I just read Mosfet's reply to Pennington's article. I've got a few things to say, too. Click on the Read more... link to read the short piece.
Hi there, Mosfet:
Well, I think you kinda missed the original point (or perhaps the unsaid but wanted-to-express point) in Havoc's article. GNOME usability testing did uncover two things:
- bad organization and preference bloat hinders usability
- many preferences make the user feel "in control"
Why does it sound like am I contradicting myself? Because "many preferences" is not the same as "preference bloat". He's right regarding many free software applications having options to "unbreak my program, please". I'm a software developer (I do Directory administrator) and you wouldn't believe the amount of preferences people request. This is the REAL issue (kinda easy after you think), exemplified by a mocked up conversation with one of my users:
U> Hey, can you put a gizmo to find a specific user in your app?
Me> What is it you want exactly?
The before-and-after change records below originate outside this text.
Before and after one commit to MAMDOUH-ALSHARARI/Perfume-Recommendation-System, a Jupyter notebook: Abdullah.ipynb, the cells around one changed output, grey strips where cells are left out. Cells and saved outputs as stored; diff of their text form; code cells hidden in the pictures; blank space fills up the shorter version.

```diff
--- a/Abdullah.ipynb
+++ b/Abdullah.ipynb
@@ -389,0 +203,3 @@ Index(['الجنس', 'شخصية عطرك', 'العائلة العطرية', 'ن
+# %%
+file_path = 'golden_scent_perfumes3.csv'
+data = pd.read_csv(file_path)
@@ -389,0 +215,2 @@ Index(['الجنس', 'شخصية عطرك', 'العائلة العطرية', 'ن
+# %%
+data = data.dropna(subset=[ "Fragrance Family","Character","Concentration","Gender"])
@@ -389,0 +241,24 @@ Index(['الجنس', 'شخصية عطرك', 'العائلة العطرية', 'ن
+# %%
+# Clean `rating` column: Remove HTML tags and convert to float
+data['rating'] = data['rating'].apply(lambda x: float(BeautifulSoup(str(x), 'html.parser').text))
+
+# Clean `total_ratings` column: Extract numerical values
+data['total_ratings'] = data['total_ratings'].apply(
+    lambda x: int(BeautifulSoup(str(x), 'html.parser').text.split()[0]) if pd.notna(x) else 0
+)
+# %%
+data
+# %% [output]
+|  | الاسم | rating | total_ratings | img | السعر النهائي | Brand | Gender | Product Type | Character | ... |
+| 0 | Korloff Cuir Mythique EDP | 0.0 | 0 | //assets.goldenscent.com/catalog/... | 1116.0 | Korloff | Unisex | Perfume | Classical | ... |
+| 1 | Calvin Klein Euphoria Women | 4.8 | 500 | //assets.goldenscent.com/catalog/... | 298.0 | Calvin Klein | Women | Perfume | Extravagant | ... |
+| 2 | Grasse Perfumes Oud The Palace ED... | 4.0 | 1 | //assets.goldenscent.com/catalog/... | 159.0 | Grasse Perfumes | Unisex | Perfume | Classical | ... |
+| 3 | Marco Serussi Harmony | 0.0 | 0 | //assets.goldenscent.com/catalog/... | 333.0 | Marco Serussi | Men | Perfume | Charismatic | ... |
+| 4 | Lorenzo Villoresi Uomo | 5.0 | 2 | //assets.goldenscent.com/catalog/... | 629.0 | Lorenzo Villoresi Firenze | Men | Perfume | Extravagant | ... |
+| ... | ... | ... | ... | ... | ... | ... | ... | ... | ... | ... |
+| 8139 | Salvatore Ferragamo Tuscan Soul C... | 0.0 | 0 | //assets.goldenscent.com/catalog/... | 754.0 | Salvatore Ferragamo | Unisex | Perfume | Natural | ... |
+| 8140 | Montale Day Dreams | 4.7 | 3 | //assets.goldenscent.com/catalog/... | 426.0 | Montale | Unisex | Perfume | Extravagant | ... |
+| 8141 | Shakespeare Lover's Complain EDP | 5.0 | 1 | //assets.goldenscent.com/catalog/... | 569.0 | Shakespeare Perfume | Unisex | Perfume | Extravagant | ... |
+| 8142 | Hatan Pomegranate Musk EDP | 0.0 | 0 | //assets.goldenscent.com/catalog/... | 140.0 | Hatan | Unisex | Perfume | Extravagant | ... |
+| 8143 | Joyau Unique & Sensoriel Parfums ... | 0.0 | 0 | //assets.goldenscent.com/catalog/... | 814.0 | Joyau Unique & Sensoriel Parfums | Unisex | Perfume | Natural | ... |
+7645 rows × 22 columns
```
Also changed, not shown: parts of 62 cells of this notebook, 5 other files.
Why do you want the preference?
U> Finding a particular user is very hard.
Me> I'll think a solution to the problem.
two days later, I did keyboard navigation (a kludge that works around the shitty GnomeIconList control, now deprecated).
U> This is better than what I asked! Thanks!
So, see, the conversation always begins with a request that SIDESTEPS the core issue (being that something is fundamentally broken in my app). Finding out what really has to be fixed (the core issue) is my task as a responsible developer. Yes, I have to listen to the user, but I have to *ask myself* "why does this guy ask for preference X? what could possibly be wrong" before I even begin to think how to implement that feature. Then, the solutions I come up with have to pass the bar test of "does this make my app simpler or more complicated to use?".
The fact that many software developers can't or won't accept that their apps are wrong in a fundamentally wrong sense is why they cave in to "unbreak my app" preferences.
We are NOT advocating for less features. We are advocating sound reasoning behind preferences (for example, NO preference should be provided when its value can be automatically determined by the computer, after all, that's why the damn computer has brains!) and a balance between features and performance. It's, nevertheless, true that less preferences reduce support time (no matter what the lockdown framework can do) and QA testing (every time you add a preference you multiply your software's state machine by N, where N are the possible values for the preference).
Follow a rule of thumb: the less interaction your user needs to perform in order to complete a task, the better off he is. That includes setting preferences. I agree that more eye candy preferences are good, though. I particularly enjoy and look forward for them.
Factual mistakes: regarding GUI autogeneration, KDE does not autogenerate GUIs. It mostly picks them up from XMLGUI, which is a great thing and a timesaver, but not really autogenerated - they're developed with the same care regular GUI development with RAD tools is done. But I guess you know that. Don't mislead the non-programmer audiences into thinking what KDE does is autogenerating GUIs.
Good luck, Mosfet! Keep up your efforts!